*PROBLEM TO WORK ON*: Within this material, how many lines have the string "that" in them? The answer is a number, with nothing added.

*PROVIDED ENTRIES*:

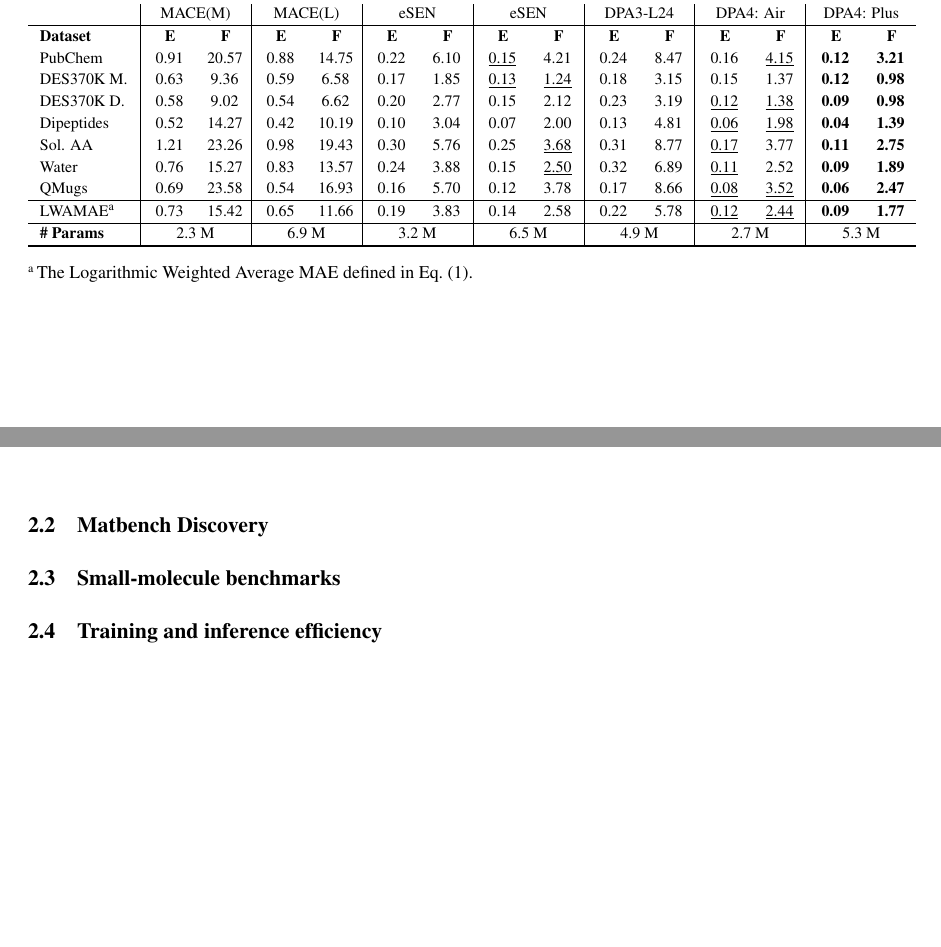
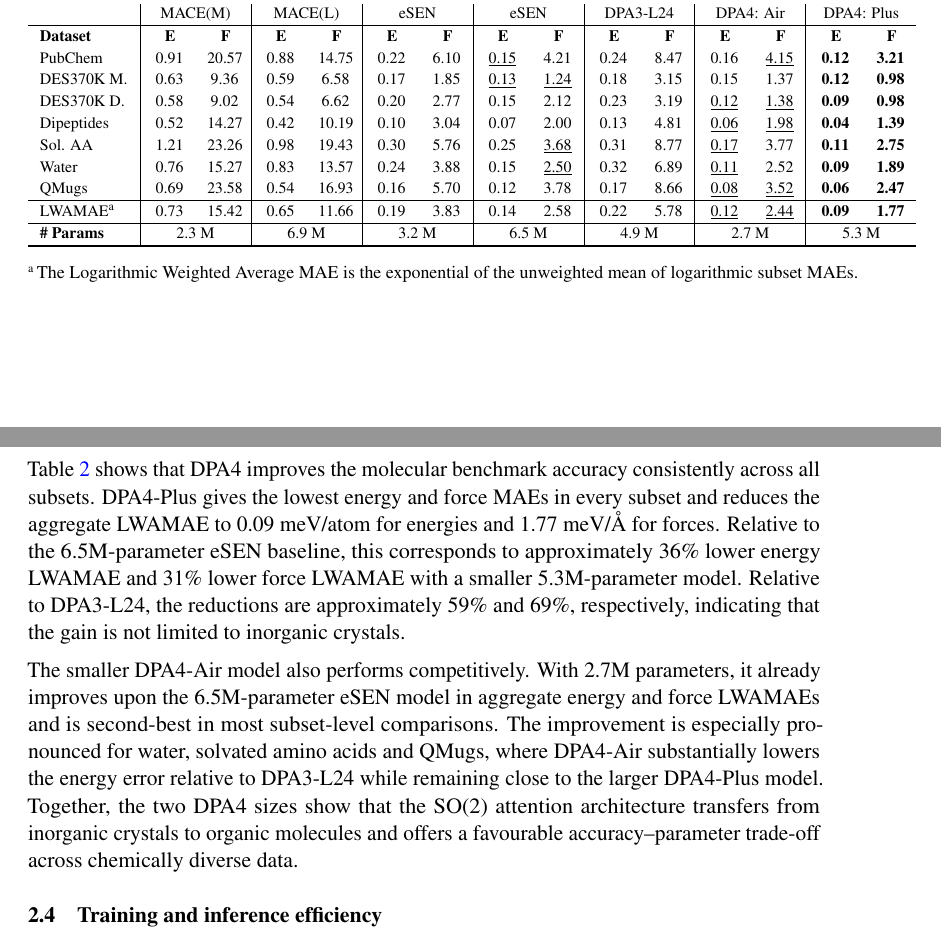
Before and after one commit to iProzd/DPA4-manuscript, a LaTeX paper (main_arxiv.tex, which reads chap/results.tex): two parts of pages 5 and 6 of 47 before the commit and two parts of pages 6 and 7 of 47 after it, joined at a grey line, cut so that both start at the same text, the shorter picture padded with empty space. Compiled offline with pdfLaTeX.

Commit message:
Update results.tex

```diff
--- a/chap/results.tex
+++ b/chap/results.tex
@@ -155,23 +184,30 @@ representation blocks are not flattened into one unrelated matrix.
                 \toprule
             \end{tabular}
             \begin{tablenotes}
-                \item[a] \footnotesize The Logarithmic Weighted Average MAE defined in Eq.~(1).
+                \item[a] \footnotesize The Logarithmic Weighted Average MAE is the exponential of the unweighted mean of logarithmic subset MAEs.
             \end{tablenotes}
         \end{spacing}
     \end{threeparttable}
 \end{table}
 
-% TODO: SPICE-MACE-OFF (Fig. 3 left or top panel).
-%   - Same train/val/test split as Ref. [Kovacs2023] / DPA3.
-%   - Three model sizes: DPA4-{S, M, L} (or whatever sizes mirror
-%     DPA3-L{6,12,24}).
-%   - Baselines: MACE(M/L), eSEN, EScAIP.
-%   - Reuse DPA3 Fig. 2(a) layout (per-subset bar chart of energy MAE).
-%   - Headline: report the final SPICE-MACE-OFF energy and force errors against
-%     the selected baselines.
+Table~\ref{table:spice} shows that DPA4 improves the molecular benchmark
+accuracy consistently across all subsets. DPA4-Plus gives the lowest energy and
+force MAEs in every subset and reduces the aggregate LWAMAE to
+0.09~meV/atom for energies and 1.77~meV/\AA{} for forces. Relative to the
+6.5M-parameter eSEN baseline, this corresponds to approximately 36\% lower
+energy LWAMAE and 31\% lower force LWAMAE with a smaller 5.3M-parameter model.
+Relative to DPA3-L24, the reductions are approximately 59\% and 69\%,
+respectively, indicating that the gain is not limited to inorganic crystals.
 
-% TODO: complete the SPICE-MACE-OFF analysis once the final evaluation table is
-% exported from the benchmark scripts.
+The smaller DPA4-Air model also performs competitively. With 2.7M parameters, it
+already improves upon the 6.5M-parameter eSEN model in aggregate energy and
+force LWAMAEs and is second-best in most subset-level comparisons. The
+improvement is especially pronounced for water, solvated amino acids and QMugs,
+where DPA4-Air substantially lowers the energy error relative to DPA3-L24 while
+remaining close to the larger DPA4-Plus model. Together, the two DPA4 sizes show
+that the SO(2) attention architecture transfers from inorganic crystals to
+organic molecules and offers a favourable accuracy--parameter trade-off across
+chemically diverse data.
 
 \subsection{Training and inference efficiency}
 \label{sec:efficiency}
```
Also changed, not shown: chap/results.tex (33 more changed lines).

*OUTPUT BELOW*: 4